Blackpool: Britain’s Coney Island
By Rick Steves
|British people flock to Blackpool to soak up the seaside resort’s atmosphere. Credit: Rick Steves|
I've had one caramel apple in the last decade. I ate it in Blackpool, leaning on a railing surveying the resort’s vast but mostly empty beach. Below me I studied a family spread out on a big blanket. It was cold. The sky was gray. They were bundled up but thoroughly on the beach and on vacation.
Blackpool, where many English people dream of retiring, is a wonderland of candy floss (that's British for cotton candy), cheap fish 'n chips, gambling salons, and schmaltzy variety shows.
England’s well-worn yet still glittering city of fun with a six-mile beach promenade is mostly ignored by American guidebooks. Located on the coast north of Liverpool, it’s the private playground of North England’s Flo and Andy Capps.
When I told Brits I was Blackpool-bound, their expressions soured and they asked, “Oh, God, why?” Because it’s the ears-pierced-while-you-wait, tipsy-toupee place that local widows and workers go to year after year to escape. Tacky, yes. Lowbrow, OK. But it’s as English as can be, and that’s why I like it. One thing's for sure, you'll see lots of people on vacation here...but hardly an American in sight.
Blackpool is dominated by the Blackpool Tower — a stubby version of its more famous Parisian cousin. This giant fun center, painted gold in 1994 to celebrate its 100th birthday, seems to grunt, “Have fun.” You pay about $30 to get in, and after that the fun is free. Work your way up through layer after layer of noisy entertainment: circus, bug zone, space world, dinosaur center, aquarium, and the silly house of horrors. Have a coffee break in the elegant ballroom festooned with golden oldies barely dancing to barely live music. The finale — at the tip of this 500-foot-tall symbol of Blackpool — is a smashing view, especially at sunset.
Hop a vintage trolley car to survey Blackpool’s beach promenade. The cars rattle constantly up and down the waterfront. Each of the three amusement piers has its own personality. Are you feeling sedate (north pier), young and frisky (central pier), or like a cowboy dragging a wagon full of children (south pier)?
Stroll the Promenade past a gauntlet of temptations doing whatever they can to get you to step inside. Huge arcade halls advertise free toilets and broadcast bingo numbers into the streets. The randy wind machine under a wax Marilyn Monroe blows at a steady gale, and the smell of fries, tobacco, and sugared pop-corn billows everywhere. Milk comes in raspberry or banana in this land where people under incredibly bad wigs look normal. I was told that I mustn’t leave without having my fortune told — about $5 per palm — by a Gypsy spiritualist.

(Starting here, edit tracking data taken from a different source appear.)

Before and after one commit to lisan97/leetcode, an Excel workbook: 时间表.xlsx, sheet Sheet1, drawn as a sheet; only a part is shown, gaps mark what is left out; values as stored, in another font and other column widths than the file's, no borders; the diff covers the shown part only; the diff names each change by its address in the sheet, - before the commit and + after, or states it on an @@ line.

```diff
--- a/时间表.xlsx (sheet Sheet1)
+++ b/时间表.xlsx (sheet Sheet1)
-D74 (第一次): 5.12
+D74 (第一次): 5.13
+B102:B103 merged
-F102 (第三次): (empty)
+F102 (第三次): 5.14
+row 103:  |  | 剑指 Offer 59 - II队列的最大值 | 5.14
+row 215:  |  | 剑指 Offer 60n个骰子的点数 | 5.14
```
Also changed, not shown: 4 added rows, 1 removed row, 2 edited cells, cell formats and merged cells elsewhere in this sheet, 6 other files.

Blackpool always has a few razzle-dazzle music, dancing-girl, racy-humor, magic, and tumbling shows. I enjoy the “old-time music hall” shows. The shows are corny — neither hip nor polished — but it’s fascinating to be surrounded by hundreds of partying British seniors, swooning and waving their hankies to the predictable beat. Busloads of happy pensioners come from all corners of North England to giggle at racy jokes. A perennial favorite is Funny Girls, a burlesque-in-drag show that delights footballers and grannies alike.
Blackpool’s “Illuminations” light up the night every September and October. Blackpool (the first city in England to “go electric”) stretches its tourist season by illuminating its six-mile waterfront with countless blinking and twinkling lights. This ritual, while tired and low-tech, still creates a buzz in England and fills the place with visitors eager to survey the spectacle from specially decorated trams.
For a fun forest of amusements, Blackpool Pleasure Beach is tops. These 42 acres of rides (more than 100, including “the best selection of white-knuckle rides in Europe”), ice-skating shows, cabarets, and amusements attract seven million people a year, making Pleasure Beach one of England’s most popular attractions. Their roller coaster is among the world’s highest (235 feet) and fastest (85 mph).
For me, Blackpool’s top sight is its people. You’ll see England here like nowhere else. Grab someone’s hand and a big stick of candy floss and stroll. Ponder the thought that legions of English actually dream of retiring here to spend their last years here wearing hats with built-in ponytails.
If you’re not into kitsch and greasy spoons (especially if you’re a nature lover and the weather happens to be good), skip Blackpool and spend more time in nearby North Wales or England’s Lake District. But if you’re traveling with kids — or still are one yourself — visit Britain’s Coney Island, where so many Englishmen go (but few will admit it).
Rick Steves (www.ricksteves.com) writes European travel guidebooks and hosts travel shows on public television and public radio. Email him at firstname.lastname@example.org, or write to him c/o P.O. Box 2009, Edmonds, WA 98020.